WHAT YOU SHOULD DO: For the listing below, return the line containing "docs(manual): publica 2026-09-04", the line containing "a inscrição** (i", and all lines in between, exactly as written and nothing else.

RECORDS FOR PROCESSING:
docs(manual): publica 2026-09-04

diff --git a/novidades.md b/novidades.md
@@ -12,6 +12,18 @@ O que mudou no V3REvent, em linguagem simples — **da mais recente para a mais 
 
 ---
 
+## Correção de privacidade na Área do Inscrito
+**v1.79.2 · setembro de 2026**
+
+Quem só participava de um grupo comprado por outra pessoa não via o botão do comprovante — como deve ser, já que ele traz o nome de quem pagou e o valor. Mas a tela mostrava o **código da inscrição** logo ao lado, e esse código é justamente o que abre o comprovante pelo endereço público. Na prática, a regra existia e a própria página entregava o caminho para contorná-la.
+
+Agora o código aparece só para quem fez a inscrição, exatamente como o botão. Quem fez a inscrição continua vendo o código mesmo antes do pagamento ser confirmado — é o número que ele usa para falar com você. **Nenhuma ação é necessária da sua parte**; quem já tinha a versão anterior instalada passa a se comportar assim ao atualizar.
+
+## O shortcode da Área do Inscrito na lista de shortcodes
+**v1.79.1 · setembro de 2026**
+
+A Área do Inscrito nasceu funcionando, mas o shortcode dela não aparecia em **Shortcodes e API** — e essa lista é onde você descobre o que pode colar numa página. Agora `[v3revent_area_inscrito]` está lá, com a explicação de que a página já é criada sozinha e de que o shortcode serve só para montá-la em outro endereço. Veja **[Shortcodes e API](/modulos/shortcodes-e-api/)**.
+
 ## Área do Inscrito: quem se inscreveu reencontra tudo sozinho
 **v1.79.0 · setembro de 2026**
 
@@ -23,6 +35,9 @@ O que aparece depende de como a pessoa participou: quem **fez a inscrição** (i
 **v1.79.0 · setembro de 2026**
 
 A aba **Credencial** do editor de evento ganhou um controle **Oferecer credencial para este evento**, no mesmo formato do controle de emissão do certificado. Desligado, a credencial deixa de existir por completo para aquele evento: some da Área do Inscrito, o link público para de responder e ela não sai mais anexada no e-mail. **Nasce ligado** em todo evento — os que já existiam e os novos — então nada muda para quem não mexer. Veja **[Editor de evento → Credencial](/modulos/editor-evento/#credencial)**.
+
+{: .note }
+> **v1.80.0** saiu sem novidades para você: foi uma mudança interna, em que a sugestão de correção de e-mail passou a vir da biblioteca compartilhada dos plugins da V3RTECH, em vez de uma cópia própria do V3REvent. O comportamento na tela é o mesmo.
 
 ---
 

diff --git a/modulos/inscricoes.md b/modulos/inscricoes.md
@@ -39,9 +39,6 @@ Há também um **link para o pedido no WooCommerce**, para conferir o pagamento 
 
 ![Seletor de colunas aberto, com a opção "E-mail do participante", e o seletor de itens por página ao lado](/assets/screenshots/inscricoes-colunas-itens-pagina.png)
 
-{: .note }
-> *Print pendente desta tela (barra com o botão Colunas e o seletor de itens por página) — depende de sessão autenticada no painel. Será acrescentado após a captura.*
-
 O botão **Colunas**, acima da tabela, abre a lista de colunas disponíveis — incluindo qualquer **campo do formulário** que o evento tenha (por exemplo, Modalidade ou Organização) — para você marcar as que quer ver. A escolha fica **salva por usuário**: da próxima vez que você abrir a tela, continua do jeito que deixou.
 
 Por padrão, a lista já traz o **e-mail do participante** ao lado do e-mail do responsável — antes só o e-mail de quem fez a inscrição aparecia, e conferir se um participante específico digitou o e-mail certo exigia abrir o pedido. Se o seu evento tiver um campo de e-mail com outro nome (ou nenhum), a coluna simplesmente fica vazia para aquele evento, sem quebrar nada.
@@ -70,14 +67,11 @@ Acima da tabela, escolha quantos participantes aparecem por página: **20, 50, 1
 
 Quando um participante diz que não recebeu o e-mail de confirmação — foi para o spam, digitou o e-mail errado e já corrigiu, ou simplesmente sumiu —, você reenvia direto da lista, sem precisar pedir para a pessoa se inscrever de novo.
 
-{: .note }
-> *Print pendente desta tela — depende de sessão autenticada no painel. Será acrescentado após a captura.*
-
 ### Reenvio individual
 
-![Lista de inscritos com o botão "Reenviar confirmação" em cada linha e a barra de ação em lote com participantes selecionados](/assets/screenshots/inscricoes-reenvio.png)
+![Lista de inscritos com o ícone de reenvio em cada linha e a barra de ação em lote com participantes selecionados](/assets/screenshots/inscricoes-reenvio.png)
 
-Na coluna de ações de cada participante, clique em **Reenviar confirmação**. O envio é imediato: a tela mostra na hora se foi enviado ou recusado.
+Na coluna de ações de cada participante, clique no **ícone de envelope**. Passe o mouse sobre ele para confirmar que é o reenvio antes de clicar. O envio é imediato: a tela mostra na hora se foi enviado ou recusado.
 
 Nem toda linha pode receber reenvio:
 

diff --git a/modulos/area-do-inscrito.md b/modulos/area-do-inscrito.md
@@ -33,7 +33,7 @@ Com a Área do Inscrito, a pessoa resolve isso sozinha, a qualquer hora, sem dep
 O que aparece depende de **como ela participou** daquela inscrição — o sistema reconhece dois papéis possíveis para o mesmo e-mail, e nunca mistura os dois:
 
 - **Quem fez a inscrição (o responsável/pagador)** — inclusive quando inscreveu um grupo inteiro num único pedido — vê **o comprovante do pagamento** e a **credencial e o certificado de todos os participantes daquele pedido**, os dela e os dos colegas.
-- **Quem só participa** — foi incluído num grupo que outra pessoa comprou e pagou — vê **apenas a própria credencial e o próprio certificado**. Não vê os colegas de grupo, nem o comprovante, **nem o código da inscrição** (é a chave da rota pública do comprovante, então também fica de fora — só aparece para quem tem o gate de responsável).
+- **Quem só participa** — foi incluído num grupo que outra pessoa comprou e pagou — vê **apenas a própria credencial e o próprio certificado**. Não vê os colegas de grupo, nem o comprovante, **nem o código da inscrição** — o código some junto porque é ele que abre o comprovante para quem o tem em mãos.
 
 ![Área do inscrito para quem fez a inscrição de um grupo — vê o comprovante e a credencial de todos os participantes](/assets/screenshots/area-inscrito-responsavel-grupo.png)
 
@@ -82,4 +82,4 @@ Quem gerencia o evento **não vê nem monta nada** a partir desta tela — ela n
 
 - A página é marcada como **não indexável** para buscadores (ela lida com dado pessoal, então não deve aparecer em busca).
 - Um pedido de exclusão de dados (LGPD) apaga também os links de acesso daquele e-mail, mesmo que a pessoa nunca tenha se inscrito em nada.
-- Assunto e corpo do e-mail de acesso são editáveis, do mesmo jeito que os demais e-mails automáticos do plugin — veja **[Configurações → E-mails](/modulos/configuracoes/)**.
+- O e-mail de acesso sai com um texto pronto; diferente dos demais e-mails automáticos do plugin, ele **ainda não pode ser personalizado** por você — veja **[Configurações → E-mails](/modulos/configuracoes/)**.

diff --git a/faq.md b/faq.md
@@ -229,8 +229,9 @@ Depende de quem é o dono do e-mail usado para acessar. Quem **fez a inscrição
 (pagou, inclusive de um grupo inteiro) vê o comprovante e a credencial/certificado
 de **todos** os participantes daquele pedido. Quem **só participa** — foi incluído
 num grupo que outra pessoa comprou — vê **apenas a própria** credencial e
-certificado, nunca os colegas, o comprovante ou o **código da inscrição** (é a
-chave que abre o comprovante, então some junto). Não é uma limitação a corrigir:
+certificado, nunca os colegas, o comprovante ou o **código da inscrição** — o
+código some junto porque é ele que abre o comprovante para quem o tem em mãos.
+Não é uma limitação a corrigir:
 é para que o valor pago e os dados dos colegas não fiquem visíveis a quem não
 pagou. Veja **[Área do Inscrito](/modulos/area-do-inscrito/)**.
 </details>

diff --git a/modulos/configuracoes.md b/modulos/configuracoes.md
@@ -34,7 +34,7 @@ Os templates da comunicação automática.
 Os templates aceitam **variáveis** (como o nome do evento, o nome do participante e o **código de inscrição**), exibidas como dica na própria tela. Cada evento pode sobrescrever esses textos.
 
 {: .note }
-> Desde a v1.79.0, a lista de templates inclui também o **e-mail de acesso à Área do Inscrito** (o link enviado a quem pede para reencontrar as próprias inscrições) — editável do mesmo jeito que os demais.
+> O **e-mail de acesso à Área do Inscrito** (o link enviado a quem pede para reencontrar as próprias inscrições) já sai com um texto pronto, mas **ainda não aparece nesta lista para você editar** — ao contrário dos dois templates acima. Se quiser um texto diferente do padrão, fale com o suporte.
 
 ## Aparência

...

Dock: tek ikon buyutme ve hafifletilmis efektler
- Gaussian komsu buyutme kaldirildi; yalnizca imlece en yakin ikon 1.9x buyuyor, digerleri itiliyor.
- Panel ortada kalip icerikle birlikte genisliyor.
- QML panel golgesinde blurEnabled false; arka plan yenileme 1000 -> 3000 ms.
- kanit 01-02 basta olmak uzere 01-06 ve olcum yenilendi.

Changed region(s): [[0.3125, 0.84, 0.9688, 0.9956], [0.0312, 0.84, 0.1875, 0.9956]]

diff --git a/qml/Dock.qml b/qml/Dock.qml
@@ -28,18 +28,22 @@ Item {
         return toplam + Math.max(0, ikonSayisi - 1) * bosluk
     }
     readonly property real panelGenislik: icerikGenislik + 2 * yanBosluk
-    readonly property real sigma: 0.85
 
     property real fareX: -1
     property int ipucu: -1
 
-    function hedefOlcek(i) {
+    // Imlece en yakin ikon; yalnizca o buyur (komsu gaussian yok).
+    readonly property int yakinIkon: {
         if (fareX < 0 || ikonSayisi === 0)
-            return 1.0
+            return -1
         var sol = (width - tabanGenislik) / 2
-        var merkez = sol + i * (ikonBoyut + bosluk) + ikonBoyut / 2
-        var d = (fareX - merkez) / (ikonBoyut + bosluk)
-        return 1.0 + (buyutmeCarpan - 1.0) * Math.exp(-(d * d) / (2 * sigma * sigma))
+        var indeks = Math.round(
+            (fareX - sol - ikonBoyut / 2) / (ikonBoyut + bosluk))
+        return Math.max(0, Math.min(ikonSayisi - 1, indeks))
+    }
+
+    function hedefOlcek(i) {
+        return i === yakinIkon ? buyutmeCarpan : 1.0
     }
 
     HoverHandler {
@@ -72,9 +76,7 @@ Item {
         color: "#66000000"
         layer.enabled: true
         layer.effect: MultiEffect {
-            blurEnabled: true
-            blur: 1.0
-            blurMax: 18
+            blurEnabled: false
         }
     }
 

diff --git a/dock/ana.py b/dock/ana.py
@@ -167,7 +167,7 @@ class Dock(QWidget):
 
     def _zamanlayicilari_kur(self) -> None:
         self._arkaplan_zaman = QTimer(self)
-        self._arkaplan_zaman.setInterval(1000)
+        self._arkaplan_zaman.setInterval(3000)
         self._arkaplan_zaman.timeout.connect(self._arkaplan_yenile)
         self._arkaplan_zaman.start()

PROBLEM SOLUTION:
docs(manual): publica 2026-09-04

diff --git a/novidades.md b/novidades.md
@@ -12,6 +12,18 @@ O que mudou no V3REvent, em linguagem simples — **da mais recente para a mais 
 
 ---
 
+## Correção de privacidade na Área do Inscrito
+**v1.79.2 · setembro de 2026**
+
+Quem só participava de um grupo comprado por outra pessoa não via o botão do comprovante — como deve ser, já que ele traz o nome de quem pagou e o valor. Mas a tela mostrava o **código da inscrição** logo ao lado, e esse código é justamente o que abre o comprovante pelo endereço público. Na prática, a regra existia e a própria página entregava o caminho para contorná-la.
+
+Agora o código aparece só para quem fez a inscrição, exatamente como o botão. Quem fez a inscrição continua vendo o código mesmo antes do pagamento ser confirmado — é o número que ele usa para falar com você. **Nenhuma ação é necessária da sua parte**; quem já tinha a versão anterior instalada passa a se comportar assim ao atualizar.
+
+## O shortcode da Área do Inscrito na lista de shortcodes
+**v1.79.1 · setembro de 2026**
+
+A Área do Inscrito nasceu funcionando, mas o shortcode dela não aparecia em **Shortcodes e API** — e essa lista é onde você descobre o que pode colar numa página. Agora `[v3revent_area_inscrito]` está lá, com a explicação de que a página já é criada sozinha e de que o shortcode serve só para montá-la em outro endereço. Veja **[Shortcodes e API](/modulos/shortcodes-e-api/)**.
+
 ## Área do Inscrito: quem se inscreveu reencontra tudo sozinho
 **v1.79.0 · setembro de 2026**
 
@@ -23,6 +35,9 @@ O que aparece depende de como a pessoa participou: quem **fez a inscrição** (i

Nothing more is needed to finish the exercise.